There is a certain aesthetic one expects from a Paul Greengrass film. 22 July doesn’t veer far from his signature style, but it is subtler in its affect. While there is a lot of handheld work in his depiction of the horrible 2011 terrorist attack upon a group of Labour Party Youth campers in Norway, overall the film is toned down in that regard. You won’t need Dramamine to watch it.
More importantly, this is Greengrass in United 93 – and more to the point, Bloody Sunday mode. 22 July is a searing look at not only the event that left 77 young people dead, but also the aftermath. What it takes for a terribly wounded survivor (Viljar Hanssen – played with crushing vulnerability by Jonas Strand Gravil) to not only survive his physical injuries, but the emotional ones as well. Which cut much deeper than the bullets that pierced his body.
It’s also about the futility of “why?” Why would a young man who grew up in an unremarkable way be so set on delivering such mayhem on a group of young people? As played chillingly by Anders Danielsen Lie, mass murderer Anders Behring Breivik is an alt-right enigma with delusions of grandeur. We never learn the answer to his motivations. Which felt right to me. As rational human beings, we have a desire to make sense of all things. Especially the worst of things. To accept that we can’t understand something feels like a type of failure.
22 July posits with great humanity that maybe we would be better off tending to the hurt after such an awful event.

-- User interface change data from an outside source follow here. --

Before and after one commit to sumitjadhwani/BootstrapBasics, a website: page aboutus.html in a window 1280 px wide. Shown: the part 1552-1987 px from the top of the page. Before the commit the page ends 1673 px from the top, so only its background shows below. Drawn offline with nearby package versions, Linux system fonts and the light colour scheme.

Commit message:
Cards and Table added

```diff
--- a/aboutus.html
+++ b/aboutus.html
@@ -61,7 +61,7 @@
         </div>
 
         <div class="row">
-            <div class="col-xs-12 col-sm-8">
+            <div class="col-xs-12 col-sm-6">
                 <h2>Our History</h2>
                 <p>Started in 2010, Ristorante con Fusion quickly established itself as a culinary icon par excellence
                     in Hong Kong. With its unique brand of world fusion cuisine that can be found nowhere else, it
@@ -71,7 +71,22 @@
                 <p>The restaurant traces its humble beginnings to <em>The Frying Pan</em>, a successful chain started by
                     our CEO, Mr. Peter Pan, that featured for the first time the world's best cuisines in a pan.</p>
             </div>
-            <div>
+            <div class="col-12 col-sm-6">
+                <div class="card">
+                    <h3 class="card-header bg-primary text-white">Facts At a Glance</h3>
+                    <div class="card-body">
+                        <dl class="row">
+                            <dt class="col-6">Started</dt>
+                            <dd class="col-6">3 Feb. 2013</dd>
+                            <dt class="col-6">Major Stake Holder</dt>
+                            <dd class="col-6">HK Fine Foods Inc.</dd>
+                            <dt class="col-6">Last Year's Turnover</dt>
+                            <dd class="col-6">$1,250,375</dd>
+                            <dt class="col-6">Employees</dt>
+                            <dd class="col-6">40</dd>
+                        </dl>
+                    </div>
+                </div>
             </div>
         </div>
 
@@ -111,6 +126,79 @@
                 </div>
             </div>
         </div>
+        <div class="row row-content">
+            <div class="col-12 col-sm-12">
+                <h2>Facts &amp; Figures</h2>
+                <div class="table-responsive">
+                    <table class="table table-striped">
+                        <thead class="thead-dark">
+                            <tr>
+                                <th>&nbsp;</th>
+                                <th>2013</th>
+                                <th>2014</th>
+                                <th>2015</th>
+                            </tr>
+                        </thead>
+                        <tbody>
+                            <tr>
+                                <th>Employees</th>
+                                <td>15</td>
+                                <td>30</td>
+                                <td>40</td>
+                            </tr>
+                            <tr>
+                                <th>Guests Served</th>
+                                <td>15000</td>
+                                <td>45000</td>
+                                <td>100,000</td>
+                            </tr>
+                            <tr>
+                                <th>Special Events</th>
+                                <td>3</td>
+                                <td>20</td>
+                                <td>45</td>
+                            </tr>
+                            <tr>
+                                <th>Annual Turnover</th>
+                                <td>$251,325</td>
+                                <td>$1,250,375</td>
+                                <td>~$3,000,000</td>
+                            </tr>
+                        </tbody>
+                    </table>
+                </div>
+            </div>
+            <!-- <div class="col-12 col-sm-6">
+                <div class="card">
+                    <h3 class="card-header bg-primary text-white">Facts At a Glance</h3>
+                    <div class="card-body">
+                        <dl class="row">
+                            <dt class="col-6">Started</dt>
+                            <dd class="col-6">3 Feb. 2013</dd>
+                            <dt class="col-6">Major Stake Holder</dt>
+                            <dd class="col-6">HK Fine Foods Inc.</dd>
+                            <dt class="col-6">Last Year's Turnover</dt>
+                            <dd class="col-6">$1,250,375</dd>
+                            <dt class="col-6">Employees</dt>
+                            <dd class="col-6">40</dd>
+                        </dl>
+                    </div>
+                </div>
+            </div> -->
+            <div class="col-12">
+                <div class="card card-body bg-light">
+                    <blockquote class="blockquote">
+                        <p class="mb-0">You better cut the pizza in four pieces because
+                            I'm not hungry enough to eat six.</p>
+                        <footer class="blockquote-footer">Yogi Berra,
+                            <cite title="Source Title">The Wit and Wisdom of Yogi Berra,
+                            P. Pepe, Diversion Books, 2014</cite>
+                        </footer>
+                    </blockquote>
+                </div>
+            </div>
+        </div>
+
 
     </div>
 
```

That maybe some things are beyond us. Like trying to wrap one’s head around a psychologically damaged young man with no access to empathy. It’s a bold choice. I think it’s the correct one.
The film frontloads the horror of that day’s events. We barely have time to get to know the young campers or their counselors before their bodies start dropping. Greengrass films the event slowly, virtually in real time. Showing Breivik’s methodical approach. You get the sense his pulse barely quickened. That’s not to say yours won’t. Greengrass holds nothing back. Flesh is torn, screams and whimpers are heard, and blood hits the ground. It’s not exploitative or in any way “cool”. It’s matter of fact in its approach. Which makes it that much harder to take.

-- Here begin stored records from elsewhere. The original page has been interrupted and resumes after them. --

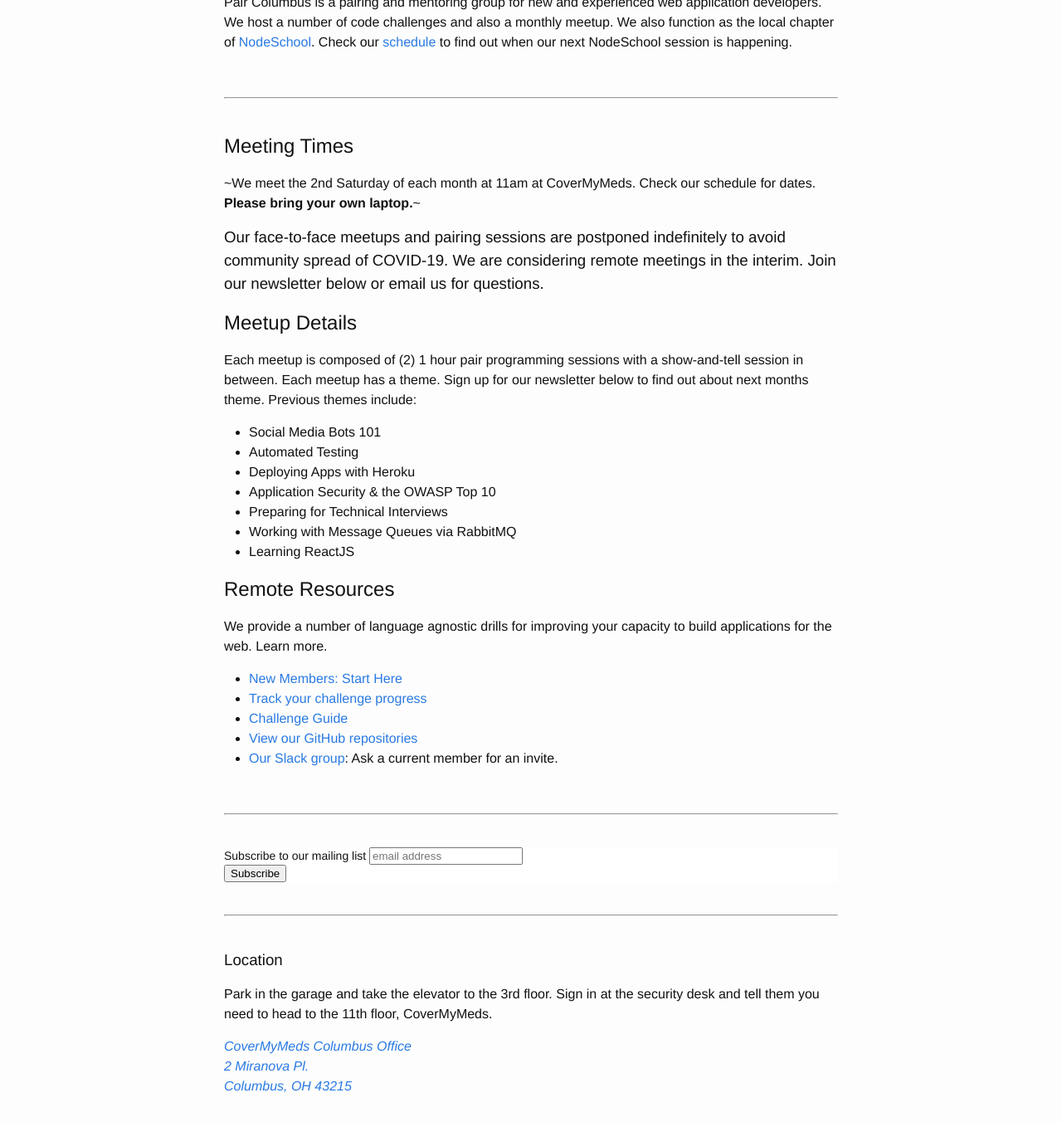
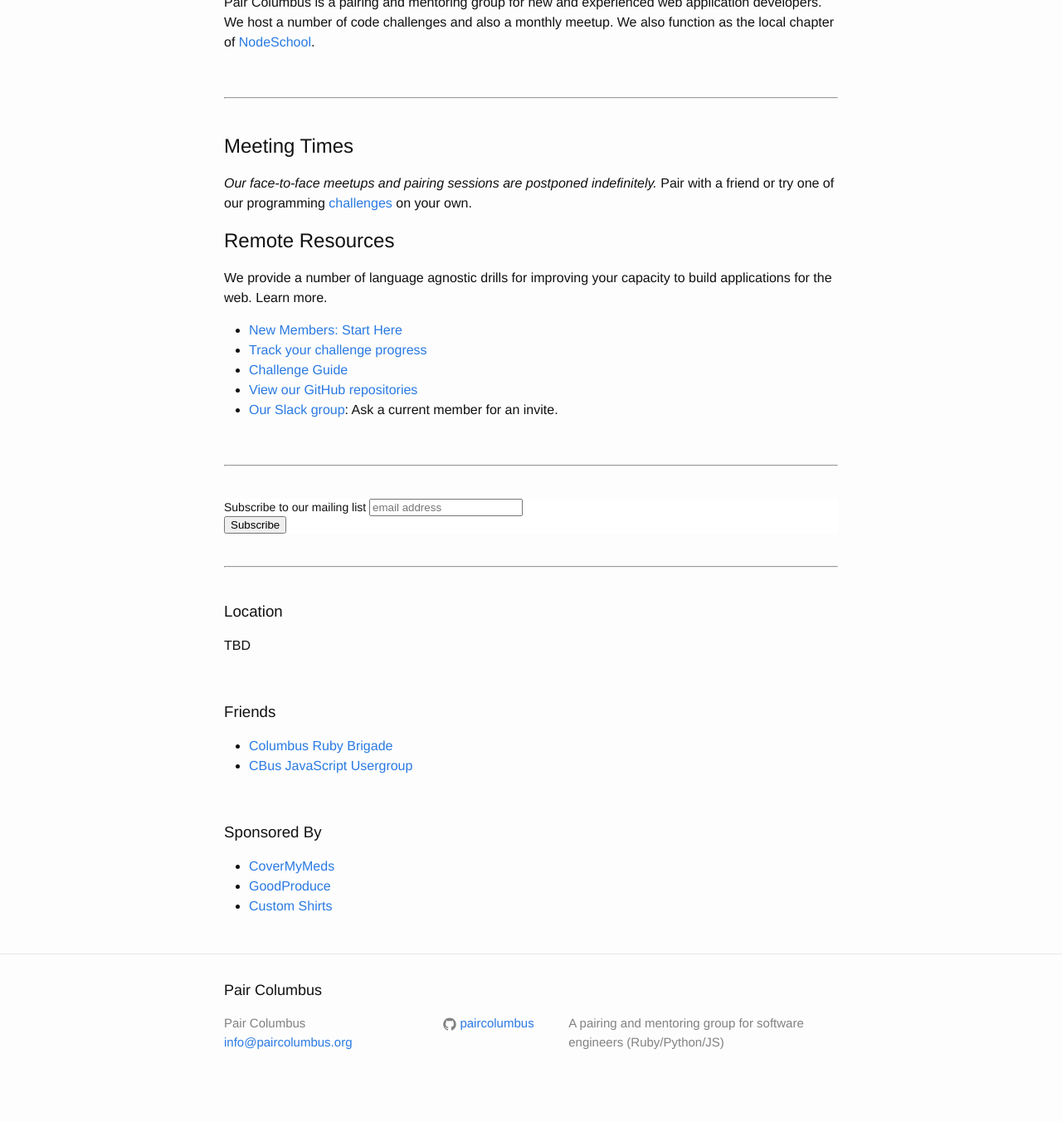
Before and after one commit to paircolumbus/paircolumbus.github.io, a Jekyll site: the page built from index.md, in a window 1280 px wide and 1400 px high, scrolled down 370 px, cut to the strip 48-1400 px from the top of the window. Shown: the whole strip at 83% size. Built offline with Jekyll 4.4.1, drawn with Linux system fonts in a browser that asks for light colours; comment, search, counter and statistics services are not loaded; after the commit the page ends 1745 px from its top, so only the background shows below that; some of the changed text lies outside the part shown.

Commit message:
update home

```diff
--- a/index.md
+++ b/index.md
@@ -4,27 +4,14 @@
 
 ![img](http://i.imgur.com/OmBFBDK.jpg)
 
-Pair Columbus is a pairing and mentoring group for new and experienced web application developers. We host a number of code challenges and also a monthly meetup. We also function as the local chapter of [NodeSchool](http://nodeschool.io). Check our [schedule](/schedule) to find out when our next NodeSchool session is happening.
+Pair Columbus is a pairing and mentoring group for new and experienced web application developers. We host a number of code challenges and also a monthly meetup. We also function as the local chapter of [NodeSchool](http://nodeschool.io).
 
 <br />
 - - -
 <br />
 
 ## Meeting Times
-~We meet the 2nd Saturday of each month at 11am at CoverMyMeds. Check our schedule for dates. __Please bring your own laptop.__~
-
-### Our face-to-face meetups and pairing sessions are postponed indefinitely to avoid community spread of COVID-19. We are considering remote meetings in the interim. Join our newsletter below or email us for questions.
-
-## Meetup Details
-Each meetup is composed of (2) 1 hour pair programming sessions with a show-and-tell session in between. Each meetup has a theme. Sign up for our newsletter below to find out about next months theme. Previous themes include:
-
-  - Social Media Bots 101
-  - Automated Testing
-  - Deploying Apps with Heroku
-  - Application Security & the OWASP Top 10
-  - Preparing for Technical Interviews
-  - Working with Message Queues via RabbitMQ
-  - Learning ReactJS
+_Our face-to-face meetups and pairing sessions are postponed indefinitely._ Pair with a friend or try one of our programming [challenges](/challenges/) on your own.
 
 ## Remote Resources
 We provide a number of language agnostic drills for improving your capacity to build applications for the web. Learn more.
@@ -60,9 +47,9 @@
 <br />
 
 ### Location
-Park in the garage and take the elevator to the 3rd floor. Sign in at the security desk and tell them you need to head to the 11th floor, CoverMyMeds.
+<p>TBD</p>
 
-<p>
+<!-- <p>
   <address>
     <a href="https://goo.gl/maps/XLvbG">
       CoverMyMeds Columbus Office<br>
@@ -70,21 +57,18 @@
       Columbus, OH 43215
     </a>
   </address>
-</p>
+</p>-->
 
 
 <br />
 
 ### Friends
-- [Columbus Ruby Brigade](http://columbusrb.com/)
-- [CBus JavaScript Usergroup](https://cbusjs.github.io/)
-- [ScriptScribe (Engineering @ CMM)](https://www.scriptscribe.org/)
-- [Girl Develop It (training for women)](https://www.girldevelopit.com/chapters/columbus)
-- [Per Scholas (free IT training for the unemployed)](https://perscholas.org/?city=columbus)
+- [Columbus Ruby Brigade](https://www.meetup.com/columbusrb/)
+- [CBus JavaScript Usergroup](https://columbusjs.org/)
 
 <br />
 
 ### Sponsored By
-- [CoverMyMeds](https://www.covermymeds.com/main/)
+- [CoverMyMeds](https://www.covermymeds.com/)
 - [GoodProduce](http://goodproduce.net)
 - [Custom Shirts](http://www.customshirts.com/)
```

This is when we first get to know Viljar. A young man you can see is a natural born leader. Tall, handsome, and a reassuring voice to the other campers. He keeps his head while all about him are losing theirs. Until his is nearly taken off by a bullet over his right eye. Another bullet to the shoulder and one to the leg leaves him crumpled upon beach rock. His younger brother wants to help him. Viljar tells him to go, and so he does. It is quite simply devastating.
It was no surprise to me that Greengrass could film a sequence of such violence effectively. He’s one of the best in the business at that sort of thing. What I was not prepared for is how well he handled the remainder of the film. Which juxtaposes largely fruitless interrogations of Breivik with Viljar’s efforts to regain both his cognitive and physical abilities, as much as he can.

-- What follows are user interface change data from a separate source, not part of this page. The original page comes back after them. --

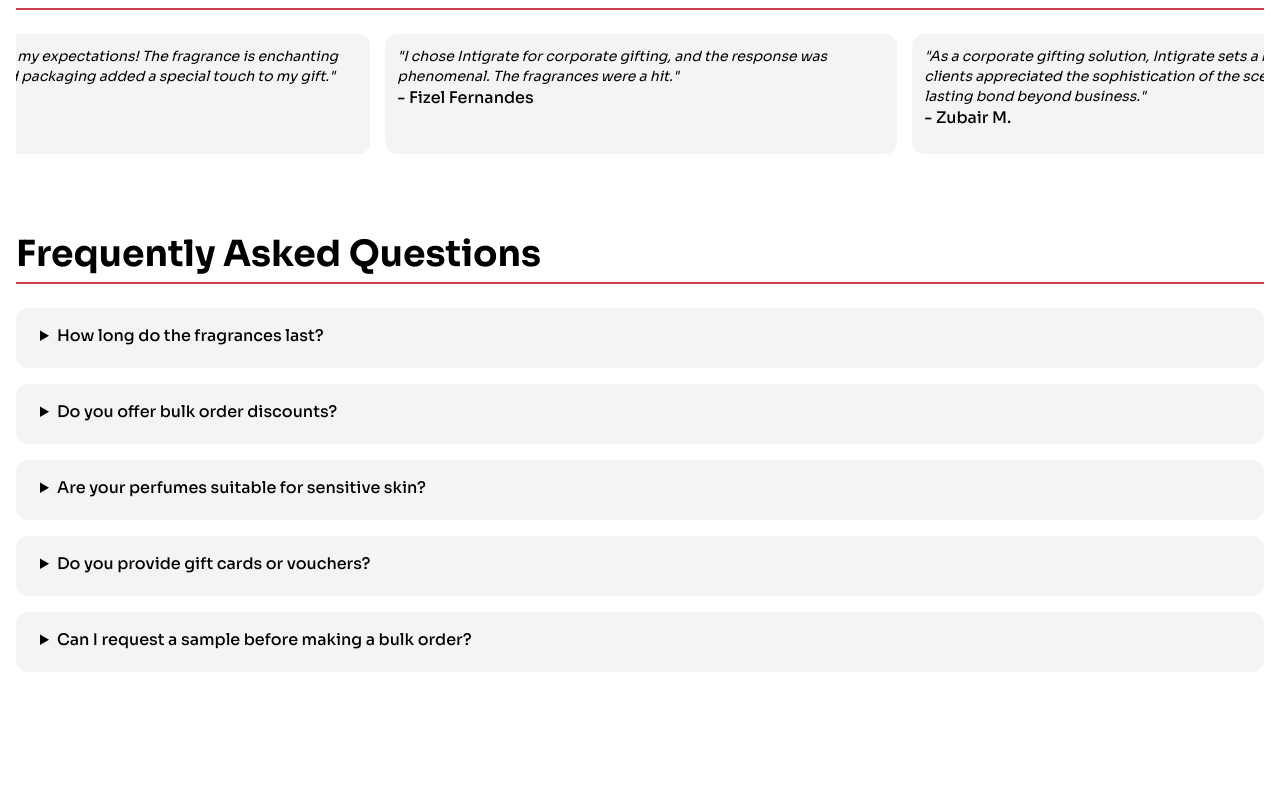
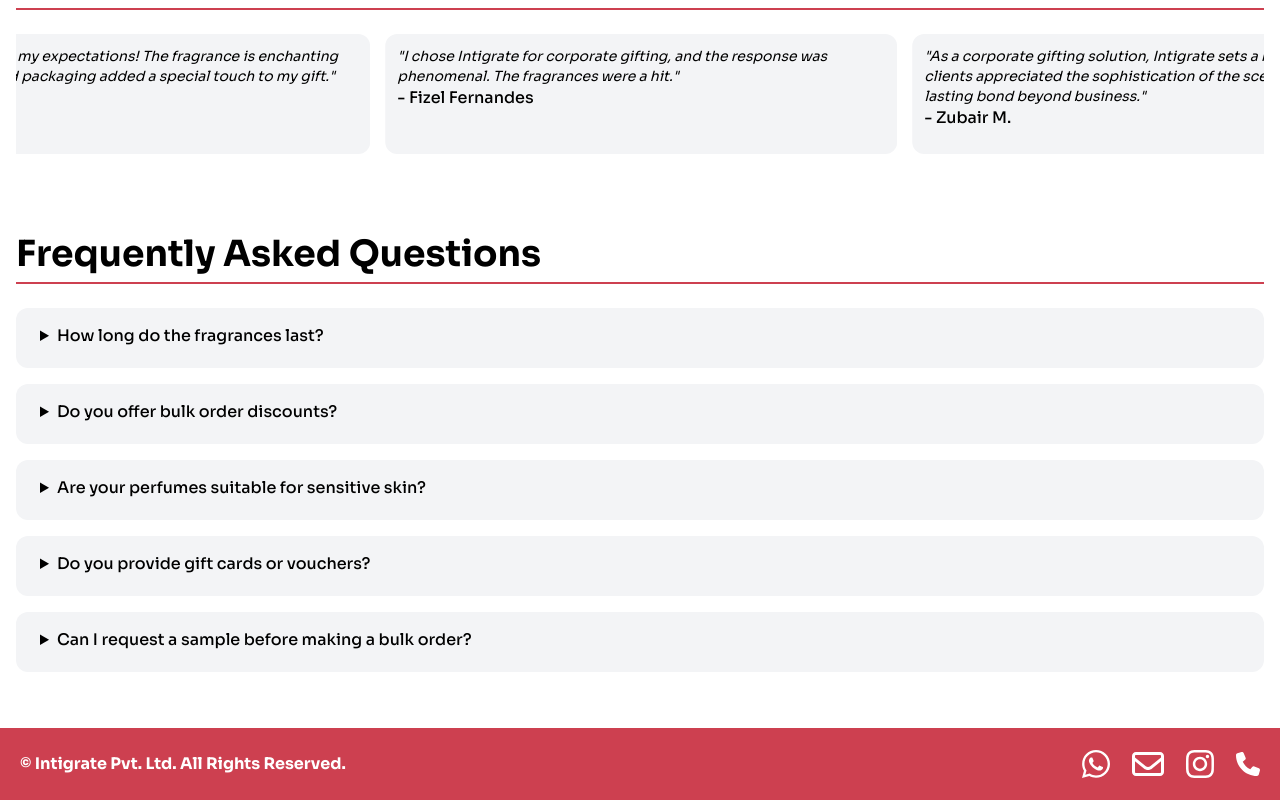
Before and after one commit to riyavishwakarma13/integrate-website, a Next.js app: page / in a window 1280 px wide. Shown: the part 4195-4995 px from the top of the page. Before the commit the page ends 4923 px from the top, so only its background shows below. Built offline with nearby package versions, Linux system fonts and the light colour scheme.

Commit message:
components => footer

```diff
--- a/src/app/layout.tsx
+++ b/src/app/layout.tsx
@@ -3,7 +3,7 @@
 import "./globals.css";
 import Navbar from "@/components/Navbar";
 import { cn } from "@/util";
-// import Footer from "@/components/Footer";
+import Footer from "@/components/Footer";
 
 const sora = Sora({
   subsets: ["latin"],
@@ -36,7 +36,7 @@
       <body className={cn(sora.className, dancing.style)}>
         <Navbar />
         {children}
-        {/* <Footer /> */}
+        <Footer />
       </body>
     </html>
   );
--- a/src/components/About.tsx
+++ b/src/components/About.tsx
@@ -37,7 +37,7 @@
         corporate gifting, elevating the experience of giving and receiving
         fragrances.
       </p>
-      <div className="grid md:grid-cols-2 place-items-center gap-5">
+      <div className="grid lg:grid-cols-2 place-items-center gap-5">
         {content.map((item, i) => (
           <div key={i} className="grid md:grid-cols-2 gap-5 place-items-center">
             <div className="relative h-[250px] w-[250px]">
--- a/src/components/Footer.tsx
+++ b/src/components/Footer.tsx
@@ -1,7 +1,79 @@
+import { cn } from "@/util";
+import Link from "next/link";
 import React from "react";
 
 const Footer = () => {
-  return <div>Footer</div>;
+  return (
+    <footer
+      className={cn(
+        "bg-primary px-5 py-5",
+        "flex flex-wrap justify-center md:justify-between items-center gap-5"
+      )}
+    >
+      <div>
+        <p className="font-bold text-white text-center">
+          © Intigrate Pvt. Ltd. All Rights Reserved.
+        </p>
+      </div>
+      <div className="flex flex-wrap justify-center items-center gap-5">
+        {/* whatsapp */}
+        <Link href={"https://wa.me/9920063232"} target="_blank">
+          <svg
+            xmlns="http://www.w3.org/2000/svg"
+            className="w-8 h-8"
+            viewBox="0 0 448 512"
+          >
+            <path
+              fill="#fff"
+              d="M380.9 97.1C339 55.1 283.2 32 223.9 32c-122.4 0-222 99.6-222 222 0 39.1 10.2 77.3 29.6 111L0 480l117.7-30.9c32.4 17.7 68.9 27 106.1 27h.1c122.3 0 224.1-99.6 224.1-222 0-59.3-25.2-115-67.1-157zm-157 341.6c-33.2 0-65.7-8.9-94-25.7l-6.7-4-69.8 18.3L72 359.2l-4.4-7c-18.5-29.4-28.2-63.3-28.2-98.2 0-101.7 82.8-184.5 184.6-184.5 49.3 0 95.6 19.2 130.4 54.1 34.8 34.9 56.2 81.2 56.1 130.5 0 101.8-84.9 184.6-186.6 184.6zm101.2-138.2c-5.5-2.8-32.8-16.2-37.9-18-5.1-1.9-8.8-2.8-12.5 2.8-3.7 5.6-14.3 18-17.6 21.8-3.2 3.7-6.5 4.2-12 1.4-32.6-16.3-54-29.1-75.5-66-5.7-9.8 5.7-9.1 16.3-30.3 1.8-3.7 .9-6.9-.5-9.7-1.4-2.8-12.5-30.1-17.1-41.2-4.5-10.8-9.1-9.3-12.5-9.5-3.2-.2-6.9-.2-10.6-.2-3.7 0-9.7 1.4-14.8 6.9-5.1 5.6-19.4 19-19.4 46.3 0 27.3 19.9 53.7 22.6 57.4 2.8 3.7 39.1 59.7 94.8 83.8 35.2 15.2 49 16.5 66.6 13.9 10.7-1.6 32.8-13.4 37.4-26.4 4.6-13 4.6-24.1 3.2-26.4-1.3-2.5-5-3.9-10.5-6.6z"
+            />
+          </svg>
+        </Link>
+        {/* email */}
+        <Link href={"mailto:intigratefragrances@gmail.com"} target="_blank">
+          <svg
+            xmlns="http://www.w3.org/2000/svg"
+            className="w-8 h-8"
+            viewBox="0 0 512 512"
+          >
+            <path
+              fill="#fff"
+              d="M64 112c-8.8 0-16 7.2-16 16v22.1L220.5 291.7c20.7 17 50.4 17 71.1 0L464 150.1V128c0-8.8-7.2-16-16-16H64zM48 212.2V384c0 8.8 7.2 16 16 16H448c8.8 0 16-7.2 16-16V212.2L322 328.8c-38.4 31.5-93.7 31.5-132 0L48 212.2zM0 128C0 92.7 28.7 64 64 64H448c35.3 0 64 28.7 64 64V384c0 35.3-28.7 64-64 64H64c-35.3 0-64-28.7-64-64V128z"
+            />
+          </svg>
+        </Link>
+        {/* instagram  */}
+        <Link
+          href={"https://www.instagram.com/intigrate?igsh=MzNlNGNkZWQ4Mg=="}
+          target="_blank"
+        >
+          <svg
+            xmlns="http://www.w3.org/2000/svg"
+            className="w-8 h-8"
+            viewBox="0 0 448 512"
+          >
+            <path
+              fill="#fff"
+              d="M224.1 141c-63.6 0-114.9 51.3-114.9 114.9s51.3 114.9 114.9 114.9S339 319.5 339 255.9 287.7 141 224.1 141zm0 189.6c-41.1 0-74.7-33.5-74.7-74.7s33.5-74.7 74.7-74.7 74.7 33.5 74.7 74.7-33.6 74.7-74.7 74.7zm146.4-194.3c0 14.9-12 26.8-26.8 26.8-14.9 0-26.8-12-26.8-26.8s12-26.8 26.8-26.8 26.8 12 26.8 26.8zm76.1 27.2c-1.7-35.9-9.9-67.7-36.2-93.9-26.2-26.2-58-34.4-93.9-36.2-37-2.1-147.9-2.1-184.9 0-35.8 1.7-67.6 9.9-93.9 36.1s-34.4 58-36.2 93.9c-2.1 37-2.1 147.9 0 184.9 1.7 35.9 9.9 67.7 36.2 93.9s58 34.4 93.9 36.2c37 2.1 147.9 2.1 184.9 0 35.9-1.7 67.7-9.9 93.9-36.2 26.2-26.2 34.4-58 36.2-93.9 2.1-37 2.1-147.8 0-184.8zM398.8 388c-7.8 19.6-22.9 34.7-42.6 42.6-29.5 11.7-99.5 9-132.1 9s-102.7 2.6-132.1-9c-19.6-7.8-34.7-22.9-42.6-42.6-11.7-29.5-9-99.5-9-132.1s-2.6-102.7 9-132.1c7.8-19.6 22.9-34.7 42.6-42.6 29.5-11.7 99.5-9 132.1-9s102.7-2.6 132.1 9c19.6 7.8 34.7 22.9 42.6 42.6 11.7 29.5 9 99.5 9 132.1s2.7 102.7-9 132.1z"
+            />
+          </svg>
+        </Link>
+        {/* number  */}
+        <Link href={"tel:+91 9869323232"} target="_blank">
+          <svg
+            xmlns="http://www.w3.org/2000/svg"
+            className="w-6 h-8"
+            viewBox="0 0 512 512"
+          >
+            <path
+              fill="#fff"
+              d="M164.9 24.6c-7.7-18.6-28-28.5-47.4-23.2l-88 24C12.1 30.2 0 46 0 64C0 311.4 200.6 512 448 512c18 0 33.8-12.1 38.6-29.5l24-88c5.3-19.4-4.6-39.7-23.2-47.4l-96-40c-16.3-6.8-35.2-2.1-46.3 11.6L304.7 368C234.3 334.7 177.3 277.7 144 207.3L193.3 167c13.7-11.2 18.4-30 11.6-46.3l-40-96z"
+            />
+          </svg>
+        </Link>
+      </div>
+    </footer>
+  );
 };
 
 export default Footer;
```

Remarkably, the brain damage concerns are dispensed with quickly. Despite having bullet fragments near his brain stem that cannot be removed, Viljar recovers his faculties quickly. His body is not nearly so fortunate. He will walk, but never again with ease. His right eye will be lost and replaced by a prosthetic. He will always be in pain. Which is nothing compared to the psychological damage inflicted upon him.
The beating heart of the film is Viljar’s struggle to recover not only his body and his mind, but his place in the world. It is an appropriately grueling journey. Made up of setbacks, anguish, and frustration. Watching Viljar come to terms with his infirmity is no easy sit. Nor should it be.
The film culminates with Viljar testifying at Breivik’s trial, facing down his butcher. Greengrass stays within himself here. He does not play the moment for uplift, or with big emotions. There is no obtrusive score telling you how to feel. Just a young man summoning all the courage in his broken body to state that he is still free and pointedly, his attacker is not.
It’s a simple message. It’s also a profound one. Viljar can make something of the rest of his life. Even while physically diminished. Whereas Breivik will quite likely spend his remaining days in solitary confinement. In victimizing Viljar and his fellow camp mates, Breivik has done the same to himself.
While Greengrass presents this sequence without fanfare, it is incredibly moving. And when Viljar stands alone in the Norwegian wilderness, the air making steam of his breath, he is nothing less than reborn.